Mark of the Unicorn have introduced Atari software to control their MIDI Mixer 7, allowing complete control of the mixer from the computer. Both Mac and Atari software are bundled with the MIDI Mixer 7s, and a version for the PC will be available shortly.
The software console looks like a standard mixing console, and screen controls animate in response to incoming MIDI data.

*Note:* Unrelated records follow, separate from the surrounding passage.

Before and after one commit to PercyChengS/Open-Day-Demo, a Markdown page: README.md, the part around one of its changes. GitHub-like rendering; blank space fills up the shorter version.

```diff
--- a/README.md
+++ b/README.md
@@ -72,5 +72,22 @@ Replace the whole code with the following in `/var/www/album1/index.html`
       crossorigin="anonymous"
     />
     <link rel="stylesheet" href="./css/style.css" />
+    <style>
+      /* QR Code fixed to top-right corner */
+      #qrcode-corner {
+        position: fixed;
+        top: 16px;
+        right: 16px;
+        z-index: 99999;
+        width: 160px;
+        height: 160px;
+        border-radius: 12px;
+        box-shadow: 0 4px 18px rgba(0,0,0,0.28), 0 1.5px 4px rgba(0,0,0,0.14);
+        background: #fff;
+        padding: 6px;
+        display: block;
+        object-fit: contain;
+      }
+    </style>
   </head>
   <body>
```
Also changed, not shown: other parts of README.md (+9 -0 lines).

The 7s Console runs either as an application or as a DA, and is available free to registered MIDI Mixer 7 owners.
Performer, MOTU's highly praised Mac sequencer, is now on version 3.61, and Digital Performer with support for Digidesign's Sound Accelerator and Audiomedia boards is expected soon.
MCMXCIX, (Contact Details).

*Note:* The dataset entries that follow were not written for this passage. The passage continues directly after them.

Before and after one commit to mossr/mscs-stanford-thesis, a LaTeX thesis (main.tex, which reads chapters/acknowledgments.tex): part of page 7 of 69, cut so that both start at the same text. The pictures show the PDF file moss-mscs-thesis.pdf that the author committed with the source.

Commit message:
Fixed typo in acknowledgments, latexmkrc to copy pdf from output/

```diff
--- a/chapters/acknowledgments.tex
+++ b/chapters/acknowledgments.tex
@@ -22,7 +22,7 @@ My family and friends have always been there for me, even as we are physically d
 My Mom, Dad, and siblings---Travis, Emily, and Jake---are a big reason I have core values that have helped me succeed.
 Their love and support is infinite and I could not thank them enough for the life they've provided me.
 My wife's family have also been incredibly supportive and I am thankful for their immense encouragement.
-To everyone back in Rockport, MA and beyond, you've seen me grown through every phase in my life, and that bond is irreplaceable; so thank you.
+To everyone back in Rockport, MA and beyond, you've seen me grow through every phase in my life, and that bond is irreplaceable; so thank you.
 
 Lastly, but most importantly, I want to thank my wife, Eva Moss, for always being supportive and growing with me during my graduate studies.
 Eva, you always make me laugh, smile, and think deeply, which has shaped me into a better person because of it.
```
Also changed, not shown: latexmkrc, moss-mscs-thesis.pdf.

Fostex's new entry level X28 4-track cassette multi-tracker (£379 inc VAT) offers an impressive eight inputs — 10 if you count the stereo aux returns. Four of the input channels can accept mic level signals, the others are suitable for line signals only. The compact machine runs its tapes at standard speed with Dolby B, and recording on all four tracks at once is possible — there is no restriction to only record on two. Four bargraph meters constantly monitor the tape track levels, and a further two are permanently connected to the stereo output. The meters are part of a good backlit LCD display, which includes a digital tape counter and an animated graphic that mimics the tape reels' motion. Track select indicators show channel status, and there are also indicators for rehearsal mode and Dolby in/out.
Fostex UK, (Contact Details)
Running a sequencer in sync with digital audio on the same computer seems pretty popular at the moment, and Passport are to introduce an entry-level version of such a system. AudioTrax offers hard disk recording with sequencing at the ridiculous price of only £149 inc VAT. There's a catch of course — AudioTrax uses MacRecorder as its sound input device, so we're talking lo-fi 8-bit quality (the new Mac LC and IIsi both have a sound input facility similar to that of MacRecorder, so no additional hardware is required for these machines). The sequencer part of the system is of course Trax, and the new program supports two tracks of digital audio with simple cut, paste and copy editing functions.
Trax is a 64-track sequencer with step and real-time entry, and on-screen faders for MIDI volume control. Graphic editing of measures and individual notes is available.
MCMXCIX, (Contact Details).
Peavey's range of hi-tech products is continuing to expand. The DPM2 (£1125 inc VAT) is a new synthesizer using the same Digital Phase Modulation as the DPM3. The most significant difference is that the DPM2 does not have the sequencer section of its big brother.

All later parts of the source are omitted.